A group of Tennessee lawmakers is trying again to unplug red-light traffic cameras.
Opponents argue the devices have failed to live up to promises. But the measure, which backers are calling the Tennessee Freedom From Traffic Cameras Act, faces long odds in a legislature that has rejected past attempts to put an end to their use.
About a dozen communities have red-light cameras, including Murfreesboro, Chattanooga and Memphis.
The Tennessee Freedom From Traffic Cameras Act would force those cities to wind down their current contracts. The measure would also ban unmanned speed cameras and traffic devices that collect cell phone or GPS data.
Democratic Senator Lee Harris, a former Memphis city councilman, says most of the money from cameras winds up in the pockets of the private corporations that install them.
"We say that the funds are going to go to neighborhood programs and neighborhood grants," he said. "If I counted on one hand the amount of grants we made from the millions of dollars that we received from red-light camera revenues, I'd still have fingers left."

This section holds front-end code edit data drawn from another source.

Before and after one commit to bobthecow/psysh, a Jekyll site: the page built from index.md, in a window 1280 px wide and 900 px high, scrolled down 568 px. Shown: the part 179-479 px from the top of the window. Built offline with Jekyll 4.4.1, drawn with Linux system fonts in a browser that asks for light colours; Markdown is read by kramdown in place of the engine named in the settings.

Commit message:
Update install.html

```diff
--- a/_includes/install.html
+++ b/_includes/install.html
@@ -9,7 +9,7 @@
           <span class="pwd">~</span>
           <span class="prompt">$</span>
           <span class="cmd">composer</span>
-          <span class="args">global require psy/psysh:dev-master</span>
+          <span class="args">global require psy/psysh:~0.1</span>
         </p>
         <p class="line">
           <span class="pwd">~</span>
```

The measure, House Bill 1372, was filed by state Rep. Andy Holt (R-Dresden) and state Sen. Todd Gardenhire (R-Chattanooga). Harris has signed on as a co-sponsor.

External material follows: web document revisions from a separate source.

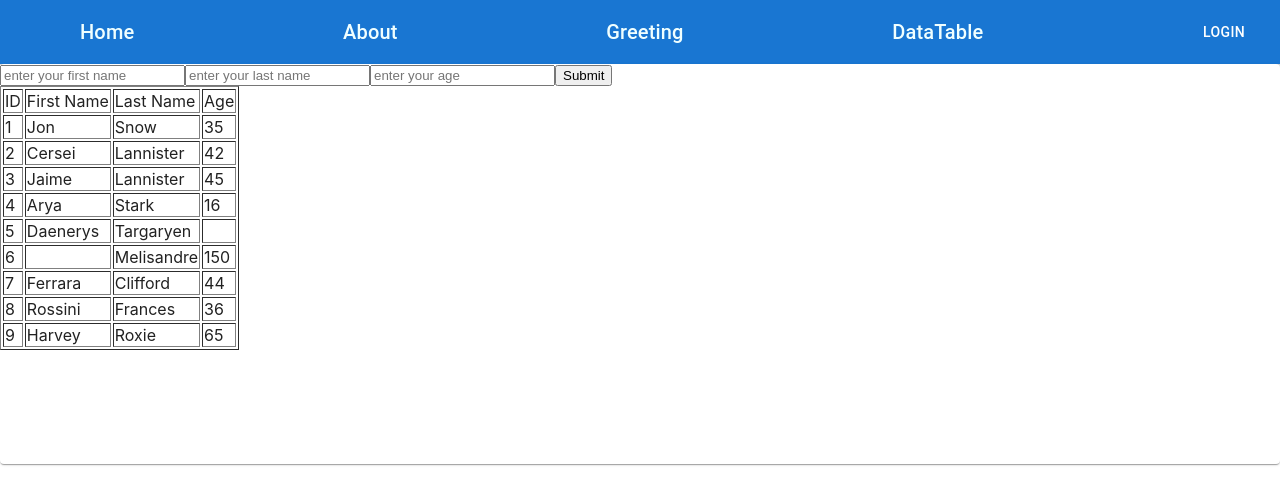
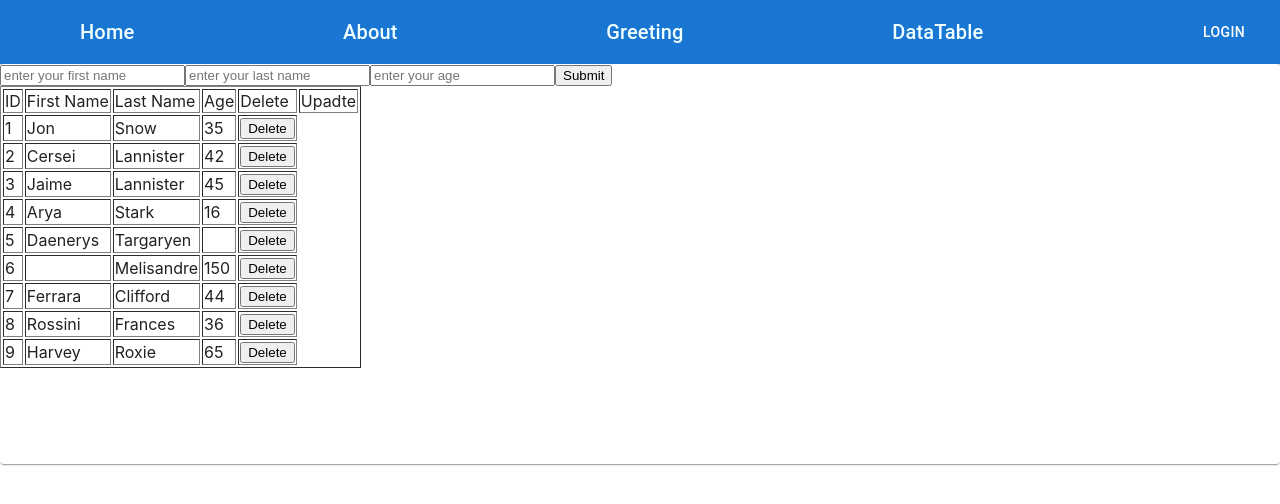
Before and after one commit to rrwnzz/react2, a React (Create React App) app in the folder my-app/: page /table in a window 1280 px wide. Shown: the top 504 px of the page. Built offline with nearby package versions, Linux system fonts and the light colour scheme; some icons are missing.

Commit message:
Update table.js

```diff
--- a/my-app/src/component/table.js
+++ b/my-app/src/component/table.js
@@ -2,6 +2,11 @@ import * as React from 'react';
 import { DataGrid } from '@mui/x-data-grid';
 import Paper from '@mui/material/Paper';
 import {useState} from 'react' ;
+import Typography from '@mui/material/Typography';
+import Modal from '@mui/material/Modal';
+import Box from '@mui/material/Box';
+import Button from '@mui/material/Button';
+
 
 const columns = [
   { field: 'id', headerName: 'ID', width: 70 },
@@ -36,8 +41,21 @@ const rows = [
 ];
 
 const paginationModel = { page: 0, pageSize: 5 };
-
+const style = {
+  position: 'absolute',
+  top: '50%',
+  left: '50%',
+  transform: 'translate(-50%, -50%)',
+  width: 400,
+  bgcolor: 'background.paper',
+  border: '2px solid #000',
+  boxShadow: 24,
+  p: 4,
+};
 export default function DataTable() {
+  const [open, setOpen] = React.useState(false);
+  const handleOpen = () => setOpen(true);
+  const handleClose = () => setOpen(false);
   const [userData, setUserData] = useState(
     [
       { id: 1, lastName: 'Snow', firstName: 'Jon', age: 35 },
@@ -65,7 +83,7 @@ export default function DataTable() {
       // {/* /> */}
       <form onSubmit={(event)=>{
         event.preventDefault();
-        setUserData([...userData,{id:10, firstName:firstName, lastName:lastName, age:age}])
+        setUserData([...userData,{id:userData.length+1, firstName:firstName, lastName:lastName, age:age}])
       }}>
         <input onChange={(event)=>{
           setFirstName(event.target.value);
@@ -85,6 +103,8 @@ export default function DataTable() {
             <td>First Name</td>
             <td>Last Name</td>
             <td>Age</td>
+            <td>Delete</td>
+            <td>Upadte</td>
           </tr>
         </thead>
         <tbody>
@@ -95,12 +115,26 @@ export default function DataTable() {
                 <td>{user.firstName}</td>
                 <td>{user. lastName}</td>
                 <td>{user.age}</td>
-              </tr>
+                <td>
+                  <button onClick={()=>{
+                    if(window.confirm('are you sure you want to delete this user?')){
+                      console.log('the user wants to delete the row')
+                      console.log('user.id',user.id)
+                      const newUserdata = userData.filter((item)=>{
+                        return item.id !== user.id;
+                      })
+                      console.log(newUserdata)
+                      setUserData(newUserdata)
+                    }
+                    else{
+                      console.log('the user dont want to delete the row')
+                    }
+                  }}>Delete</button>
+          </td>
+          </tr>
+          )})}
+        </tbody>
+        </table>
+        </Paper>
 
-            )
-          })}
-        </tbody>
-      </table>
-    </Paper>
-  );
-}
+)}
```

Opponents of red-light cameras say they might actually cause more accidents than they prevent, because drivers often slam on their brakes to avoid tickets. They also say the cameras infringe on privacy, the principle that people are innocent until proven guilty, the right to face one's accusers and constitutional protections against self-incrimination.
Few drivers seem to like red-light cameras, but previous efforts to turn them off have come up short.
Four years ago, lawmakers did agree to new rules on traffic cameras. Those included better signage, a maximum fine of $50 and language clarifying drivers couldn't be ticketed if they started into intersections while the lights were still green or yellow.
But Holt called the cameras inherently unfair. He said he hopes this year lawmakers will embrace complete repeal.
"I think there's something to be worried about, and that is the technological creep that we continue to see take place," he said. "There's more and more of this technology that's being implemented, and I personally think it's a poor replacement for law officers themselves."
The bill is scheduled to come up Wednesday in the Senate Transportation Committee and the House State Government Subcommittee.